HFE is Much More than Just Usability Testing

One thing that springs to everyone’s mind in the industry is the uncertainty about conducting an HF study (aka, a usability study or user testing) in the current climate. These studies involve real or representative users and are often moderated by an HF expert in the same room. Given the challenges posed by the COVID-19 pandemic, and our political, scientific, and social response to the problem, having a face-to-face usability study, such as a formative or validation study, is definitely a challenge that needs careful consideration. However, HFE is often misconstrued, even by experienced people in the industry, as being merely a usability study or testing. Although usability testing is an important aspect of the HFE process, it is only one part of the bigger picture. HFE is much broader than just conducting usability testing. In the current COVID-19 situation it is therefore crucial to understand that there are many other important HF activities that do not require usability testing. These HF activities can be accomplished in the current situation without much difficulty. On the other hand, although is it currently challenging to conduct face-to-face usability studies, there are ways to mitigate challenges and conduct studies. This is discussed later in the article.  

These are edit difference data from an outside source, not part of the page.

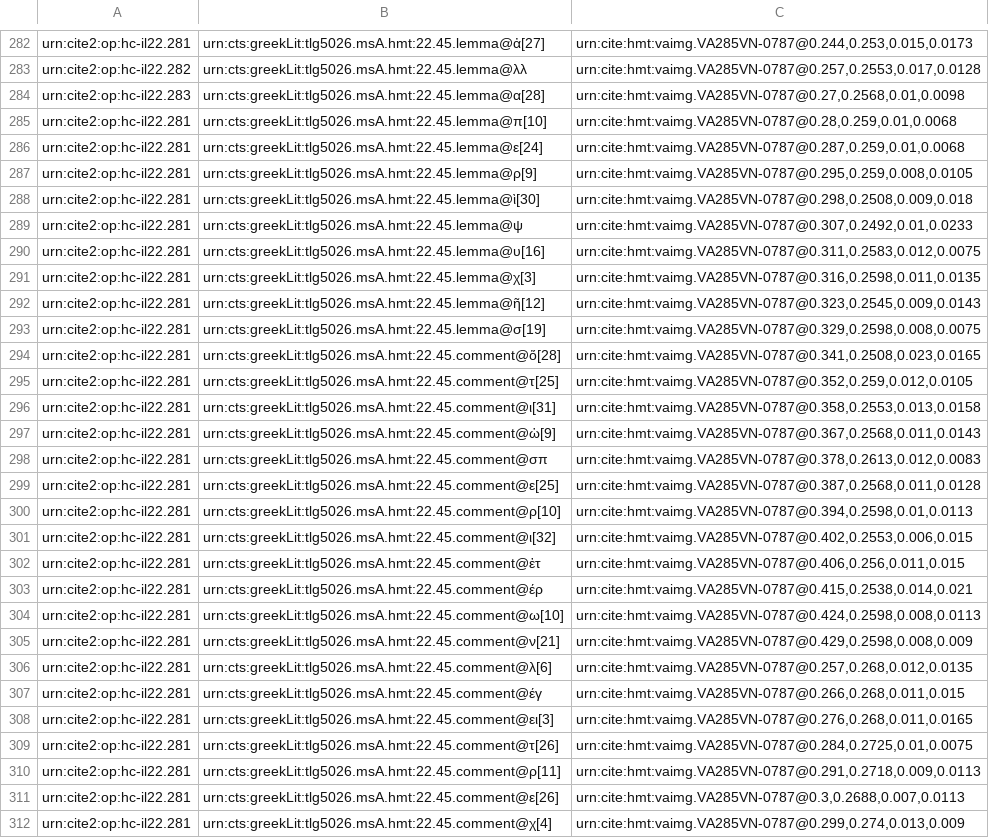
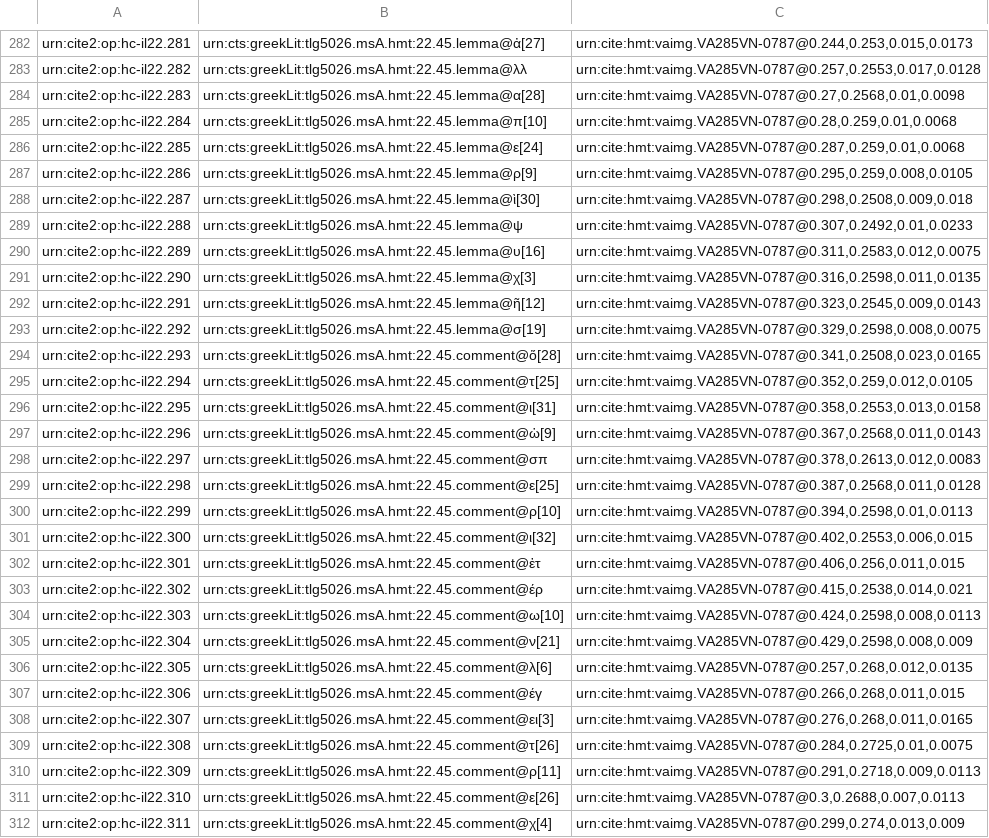
Before and after one commit to hmteditors/closed-hmt-22, a CSV file: collections/paleography22-scholia.csv, drawn as a sheet; only a part is shown, gaps mark what is left out; the diff covers the shown part only; the diff names each change by its address in the sheet, - before the commit and + after, or states it on an @@ line.

Commit message:
286r not complete

```diff
--- a/collections/paleography22-scholia.csv
+++ b/collections/paleography22-scholia.csv
-A285: urn:cite2:op:hc-il22.281
+A285: urn:cite2:op:hc-il22.284
-A286: urn:cite2:op:hc-il22.281
+A286: urn:cite2:op:hc-il22.285
-A287: urn:cite2:op:hc-il22.281
+A287: urn:cite2:op:hc-il22.286
-A288: urn:cite2:op:hc-il22.281
+A288: urn:cite2:op:hc-il22.287
-A289: urn:cite2:op:hc-il22.281
+A289: urn:cite2:op:hc-il22.288
-A290: urn:cite2:op:hc-il22.281
+A290: urn:cite2:op:hc-il22.289
-A291: urn:cite2:op:hc-il22.281
+A291: urn:cite2:op:hc-il22.290
-A292: urn:cite2:op:hc-il22.281
+A292: urn:cite2:op:hc-il22.291
-A293: urn:cite2:op:hc-il22.281
+A293: urn:cite2:op:hc-il22.292
-A294: urn:cite2:op:hc-il22.281
+A294: urn:cite2:op:hc-il22.293
-A295: urn:cite2:op:hc-il22.281
+A295: urn:cite2:op:hc-il22.294
-A296: urn:cite2:op:hc-il22.281
+A296: urn:cite2:op:hc-il22.295
-A297: urn:cite2:op:hc-il22.281
+A297: urn:cite2:op:hc-il22.296
-A298: urn:cite2:op:hc-il22.281
+A298: urn:cite2:op:hc-il22.297
-A299: urn:cite2:op:hc-il22.281
+A299: urn:cite2:op:hc-il22.298
-A300: urn:cite2:op:hc-il22.281
+A300: urn:cite2:op:hc-il22.299
-A301: urn:cite2:op:hc-il22.281
+A301: urn:cite2:op:hc-il22.300
-A302: urn:cite2:op:hc-il22.281
+A302: urn:cite2:op:hc-il22.301
-A303: urn:cite2:op:hc-il22.281
+A303: urn:cite2:op:hc-il22.302
-A304: urn:cite2:op:hc-il22.281
+A304: urn:cite2:op:hc-il22.303
-A305: urn:cite2:op:hc-il22.281
+A305: urn:cite2:op:hc-il22.304
-A306: urn:cite2:op:hc-il22.281
+A306: urn:cite2:op:hc-il22.305
-A307: urn:cite2:op:hc-il22.281
+A307: urn:cite2:op:hc-il22.306
-A308: urn:cite2:op:hc-il22.281
+A308: urn:cite2:op:hc-il22.307
-A309: urn:cite2:op:hc-il22.281
+A309: urn:cite2:op:hc-il22.308
-A310: urn:cite2:op:hc-il22.281
+A310: urn:cite2:op:hc-il22.309
-A311: urn:cite2:op:hc-il22.281
+A311: urn:cite2:op:hc-il22.310
-A312: urn:cite2:op:hc-il22.281
+A312: urn:cite2:op:hc-il22.311
```
Also changed, not shown: 41 added rows and 9 edited cells elsewhere in this file.
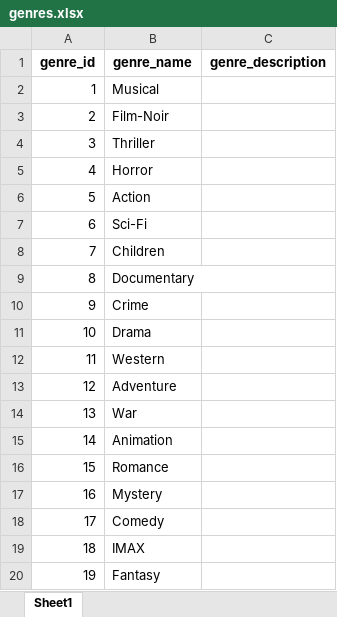
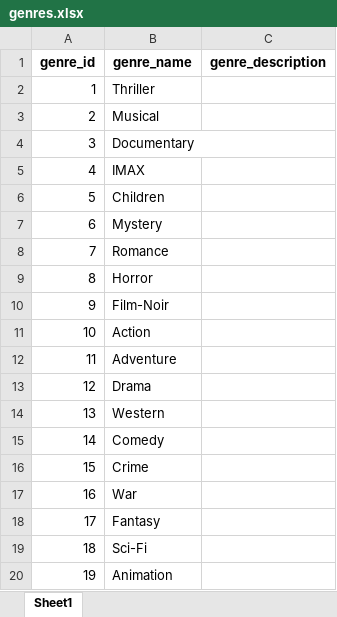
Before and after one commit to thuythao1912/movie-recommendation-system-and-chatbot, an Excel workbook: python-side/data/raw_data/genres.xlsx, sheet Sheet1, drawn as a sheet; values as stored, in another font and other column widths than the file's, no borders; the diff names each change by its address in the sheet, - before the commit and + after, or states it on an @@ line.

```diff
--- a/python-side/data/raw_data/genres.xlsx (sheet Sheet1)
+++ b/python-side/data/raw_data/genres.xlsx (sheet Sheet1)
-B2 (genre_name): Musical
+B2 (genre_name): Thriller
-B3 (genre_name): Film-Noir
+B3 (genre_name): Musical
-B4 (genre_name): Thriller
+B4 (genre_name): Documentary
-B5 (genre_name): Horror
+B5 (genre_name): IMAX
-B6 (genre_name): Action
+B6 (genre_name): Children
-B7 (genre_name): Sci-Fi
+B7 (genre_name): Mystery
-B8 (genre_name): Children
+B8 (genre_name): Romance
-B9 (genre_name): Documentary
+B9 (genre_name): Horror
-B10 (genre_name): Crime
+B10 (genre_name): Film-Noir
-B11 (genre_name): Drama
+B11 (genre_name): Action
-B12 (genre_name): Western
+B12 (genre_name): Adventure
-B13 (genre_name): Adventure
+B13 (genre_name): Drama
-B14 (genre_name): War
+B14 (genre_name): Western
-B15 (genre_name): Animation
+B15 (genre_name): Comedy
-B16 (genre_name): Romance
+B16 (genre_name): Crime
-B17 (genre_name): Mystery
+B17 (genre_name): War
-B18 (genre_name): Comedy
+B18 (genre_name): Fantasy
-B19 (genre_name): IMAX
+B19 (genre_name): Sci-Fi
-B20 (genre_name): Fantasy
+B20 (genre_name): Animation
```
Also changed, not shown: python-side/data/raw_data/ratings.xlsx, 25 other files.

Let us first understand the holistic view of the HFE process. It is an integral part of the medical product development process and includes both analytical activities that do not involve usability testing with users, and empirical activities such as user studies. Refer to Figure 1.


Figure 1: Human Factors Engineering (HFE) as part of the overall medical product development

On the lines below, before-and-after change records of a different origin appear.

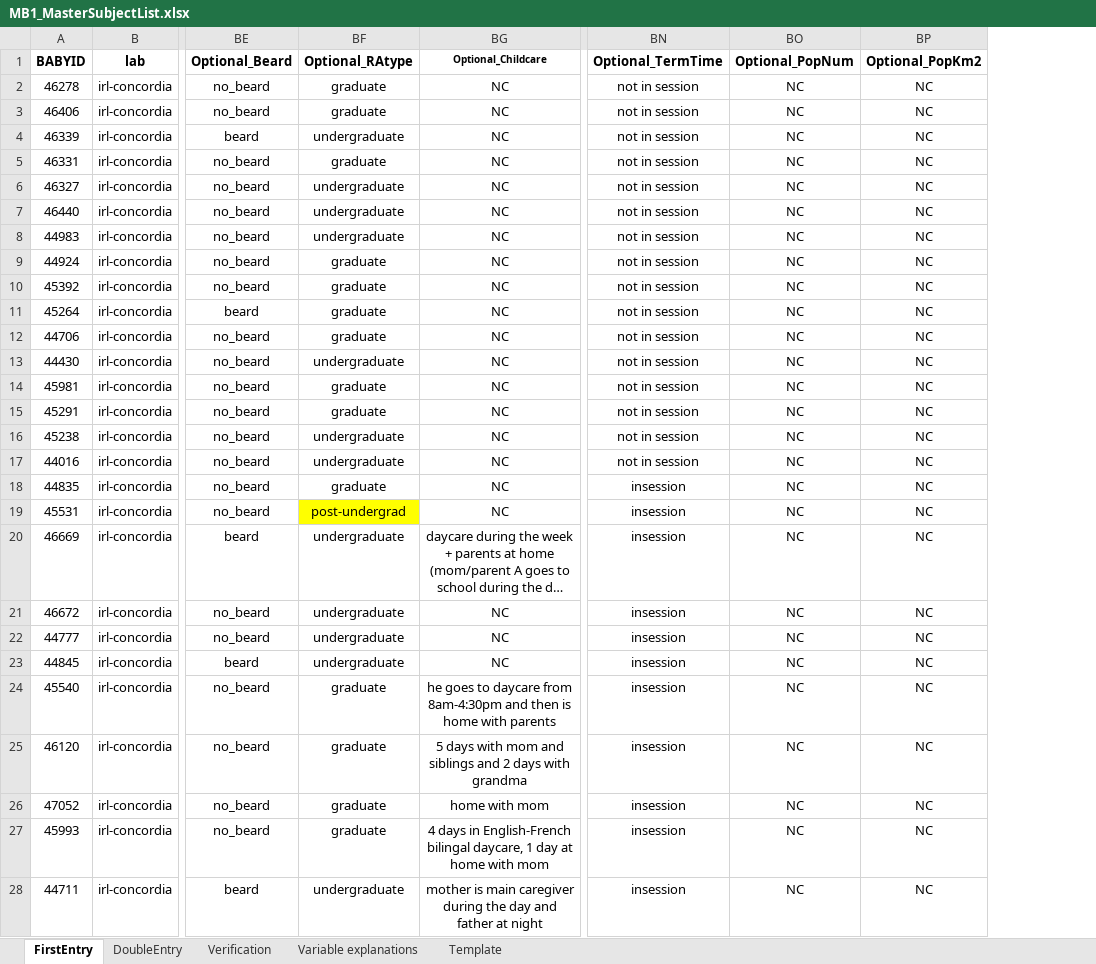
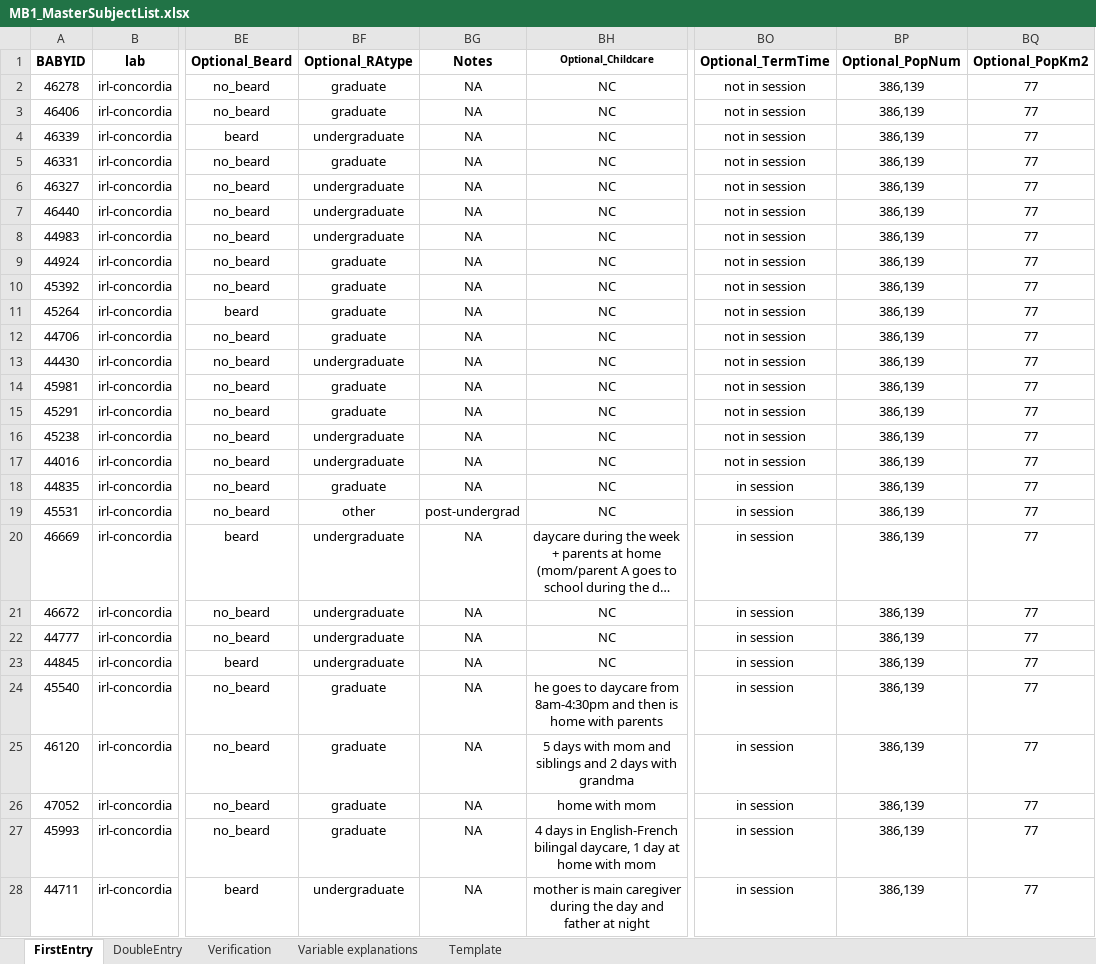
Before and after one commit to MegMastro/ManyBabies1, an Excel workbook: data/MB1_MasterSubjectList.xlsx, sheet FirstEntry, drawn as a sheet; only a part is shown, gaps mark what is left out; long unchanged cells end in …; values as stored, in another font and other column widths than the file's, no borders; addresses are those after the commit; the diff covers the shown part only; the diff names each change by its address in the sheet, - before the commit and + after, or states it on an @@ line.

Commit message:
Updated MSL  (XLS and CSV) with new column names "notes" for "post-undergrad" and added data for last 2 columns (population size and km^2) as well as fixed the written layout of "insession" to "in session"

```diff
--- a/data/MB1_MasterSubjectList.xlsx (sheet FirstEntry)
+++ b/data/MB1_MasterSubjectList.xlsx (sheet FirstEntry)
+column BG (Notes), rows 2-28: NA | NA | NA | NA | NA | NA | NA | NA | NA | NA | NA | NA | NA | NA | NA | NA | NA | post-undergrad | NA | NA | NA | NA | NA | NA | NA | NA | NA
-BP2:BP28 (Optional_PopNum): NC
+BP2:BP28 (Optional_PopNum): 386,139
-BQ2:BQ28 (Optional_PopKm2): NC
+BQ2:BQ28 (Optional_PopKm2): 77
-BO18:BO28 (Optional_TermTime): insession
+BO18:BO28 (Optional_TermTime): in session
-BF19 (Optional_RAtype): post-undergrad
+BF19 (Optional_RAtype): other
-BF19 fill: #FFFF00
+BF19 fill: none
```
Also changed, not shown: 3 added rows, 157 edited cells and cell formats elsewhere in this sheet, sheet Verification, sheet DoubleEntry, formulas that keep their value, 1 other file.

Figure 1 depicts a simplified schematic of the design process. The bottom bar (in orange) shows the key design activities, while the middle bar (in blue) presents the integrated HF activities within the process. The top bar (in grey) shows some of the widely used HF methods that facilitate the HF activities. It also shows the feasibility of these methods in the current COVID-19 situation. The green dots represent methods that do not involve users, and hence are not affected by the situation. The amber dots represent methods that do involve users but the analysis or testing is done remotely via telephone or video links. These methods have some challenges, such as recruitment of representative users, shipment of study materials to participants, safety of participants given the absence of the moderator in the vicinity of participants, and challenges in remote observation. These methods can still be carried out, although the outcomes may not be as rich and insightful as conducting face-to-face usability testing. Finally, the red dots represent face-to-face usability testing, e.g., formative and validation testing, usually in a simulated use environment, which is the most challenging part of the HFE process in the current COVID-19 pandemic.

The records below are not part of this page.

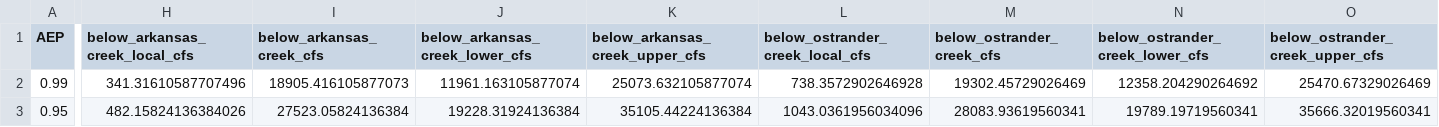
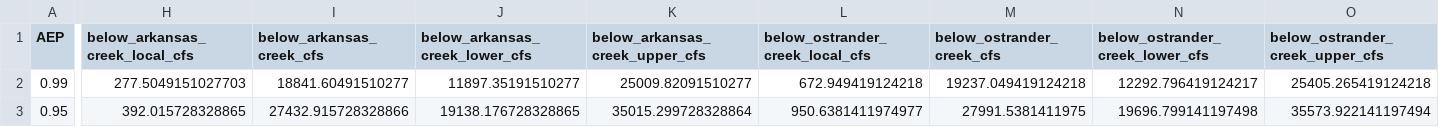
Before and after one commit to JoeShmoJo/Cowlitz_FF, a CSV file: CAS_Reg_Unreg/output/below_confluence_frequency.csv, drawn as a sheet; only a part is shown, gaps mark what is left out; the diff covers the shown part only; the diff names each change by its address in the sheet, - before the commit and + after, or states it on an @@ line.

```diff
--- a/CAS_Reg_Unreg/output/below_confluence_frequency.csv
+++ b/CAS_Reg_Unreg/output/below_confluence_frequency.csv
-H2 (below_arkansas_creek_local_cfs): 341.31610587707496
+H2 (below_arkansas_creek_local_cfs): 277.5049151027703
-I2 (below_arkansas_creek_cfs): 18905.416105877073
+I2 (below_arkansas_creek_cfs): 18841.60491510277
-J2 (below_arkansas_creek_lower_cfs): 11961.163105877074
+J2 (below_arkansas_creek_lower_cfs): 11897.35191510277
-K2 (below_arkansas_creek_upper_cfs): 25073.632105877074
+K2 (below_arkansas_creek_upper_cfs): 25009.82091510277
-L2 (below_ostrander_creek_local_cfs): 738.3572902646928
+L2 (below_ostrander_creek_local_cfs): 672.949419124218
-M2 (below_ostrander_creek_cfs): 19302.45729026469
+M2 (below_ostrander_creek_cfs): 19237.049419124218
-N2 (below_ostrander_creek_lower_cfs): 12358.204290264692
+N2 (below_ostrander_creek_lower_cfs): 12292.796419124217
-O2 (below_ostrander_creek_upper_cfs): 25470.67329026469
+O2 (below_ostrander_creek_upper_cfs): 25405.265419124218
-H3 (below_arkansas_creek_local_cfs): 482.15824136384026
+H3 (below_arkansas_creek_local_cfs): 392.015728328865
-I3 (below_arkansas_creek_cfs): 27523.05824136384
+I3 (below_arkansas_creek_cfs): 27432.915728328866
-J3 (below_arkansas_creek_lower_cfs): 19228.31924136384
+J3 (below_arkansas_creek_lower_cfs): 19138.176728328865
-K3 (below_arkansas_creek_upper_cfs): 35105.44224136384
+K3 (below_arkansas_creek_upper_cfs): 35015.299728328864
-L3 (below_ostrander_creek_local_cfs): 1043.0361956034096
+L3 (below_ostrander_creek_local_cfs): 950.6381411974977
-M3 (below_ostrander_creek_cfs): 28083.93619560341
+M3 (below_ostrander_creek_cfs): 27991.5381411975
-N3 (below_ostrander_creek_lower_cfs): 19789.19719560341
+N3 (below_ostrander_creek_lower_cfs): 19696.799141197498
-O3 (below_ostrander_creek_upper_cfs): 35666.32019560341
+O3 (below_ostrander_creek_upper_cfs): 35573.922141197494
```
Also changed, not shown: 176 edited cells elsewhere in this file, CAS_Reg_Unreg/output/freq_table_below_arkansas_creek.csv, CAS_Reg_Unreg/output/freq_table_below_coweeman_river.csv, 28 other files.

As evident from Figure 1, most of the HF activities (represented by the green dots) can still be carried out despite the COVID-19 situation. Of course, gaining insights from the real users—either in the form of their needs, wants, preferences, or abilities to understand the use process—right from the onset of the design process is key to the success of a medical product. However, there are alternative but tested methods of gaining such information to guide the design process. For example, during the early stage of User Insight Research, desk-based online research into the users, their characteristics (e.g., backgrounds, experience, physical abilities, and impairments), the use environment characteristics pertaining to product use, and the likely workflow, can be researched from the plethora of information available online. This information can be augmented, if required, by interviewing real users over the phone or video link. A face-to-face contextual inquiry1 or ethnography study2 may be beneficial but not necessary. 

Similarly, Preliminary Analyses (e.g., task analysis1, investigation into known use problems3, and use-related risk assessment4) that aim to identify potential use related issues affecting product safety and effectiveness can be performed comprehensively without involving any real users in the process. In fact, regulatory bodies such as FDA and European Medicines Agency (EMA) require manufacturers to conduct these analyses before product design in order to address these use-related issues through design. For more information on these methods, refer to an online article.5

Early design concepts should be evaluated to give the right direction to the design process. During Concept Evaluation, methods such as expert review1 and heuristic analysis1—evaluation and ranking against pre-defined criteria—can be powerful tools to select the most feasible and usable concept or user interface features of the concepts. Remote testing of the concepts with real users is also a viable option at this stage as it is relatively easy to send images, storyboards, and models of the concepts to the participants via email or post compared to sending a physical working prototype. Although a face-to-face evaluation may be ideal, it is not wholly necessary at this stage given the COVID-19 situation.

During the early stages of the Formative Evaluations1 of the chosen concept, some of the above methods, such as expert review and heuristic analysis, can be used. It becomes more challenging as the design matures and there is a need for testing the user interaction, particularly physical interaction, with product prototypes. Remote testing can still be used as an alternative to a face-to-face usability study. When the design is nearing its final stage, it may be beneficial, but not mandatory, to conduct a face-to-face formative evaluation. The current COVID-19 situation does make face-to-face usability testing challenging but it does not completely preclude it. This is discussed later in the article.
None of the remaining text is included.